_WHAT THIS TASK INVOLVES_:
Show, from the entries below, every line in which "INPUT" appears.

----

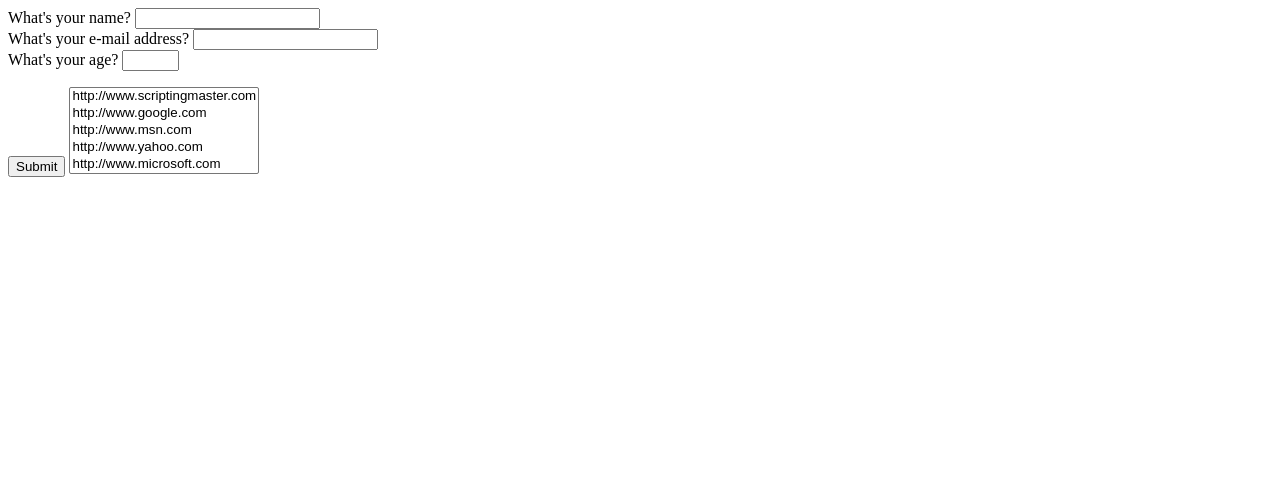
Repository: jpab/Communication-system-OSGi
Page: WABND/static/index.html
An editor plug-in stored every save of this project. The page is shown before and after the next save, followed by the edit.
The browser window is 1280 px wide. The pictures show the whole page.

Above is the page before, as saved 2013-04-15 23:16:30.

After the next save:
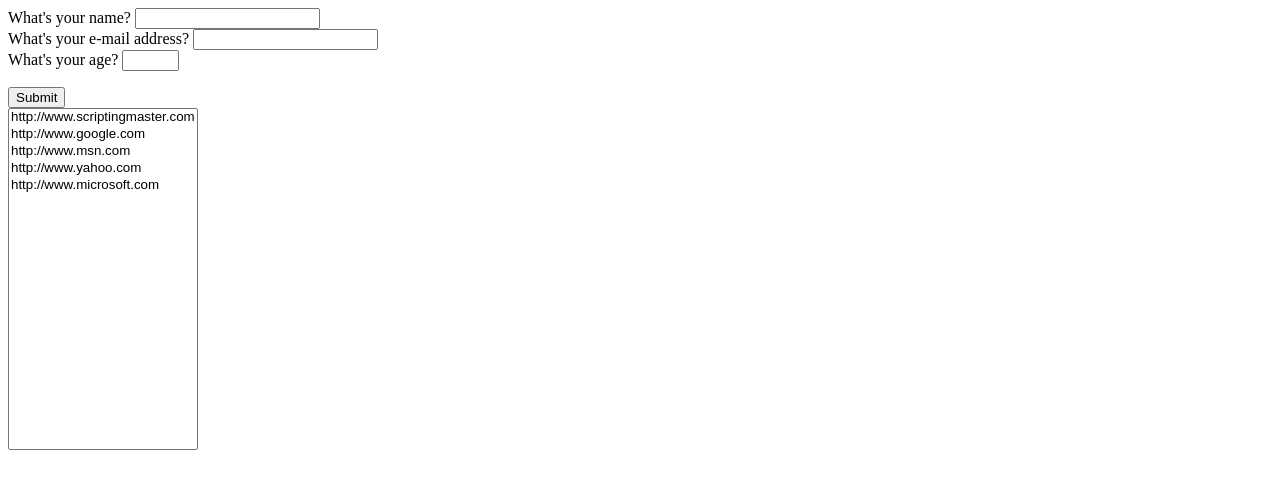
Saved 10 s later.
--- a/WABND/static/index.html
+++ b/WABND/static/index.html
@@ -6,7 +6,8 @@ What's your name? <INPUT TYPE=TEXT NAME=username SIZE=20><BR>
 What's your e-mail address? <INPUT TYPE=TEXT NAME=email SIZE=20><BR>
 What's your age? <INPUT TYPE=TEXT NAME=age SIZE=4>
 <P><INPUT TYPE=SUBMIT>
-<select name="FavWebSite" size="5">
+<br>
+<select name="FavWebSite" size="20">
 <option value="SM">http://www.scriptingmaster.com</option>
 <option value="Google">http://www.google.com</option>
 <option value="MSN">http://www.msn.com</option>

----

_ANSWER SPACE_:
@@ -6,7 +6,8 @@ What's your name? <INPUT TYPE=TEXT NAME=username SIZE=20><BR>
 What's your e-mail address? <INPUT TYPE=TEXT NAME=email SIZE=20><BR>
 What's your age? <INPUT TYPE=TEXT NAME=age SIZE=4>
 <P><INPUT TYPE=SUBMIT>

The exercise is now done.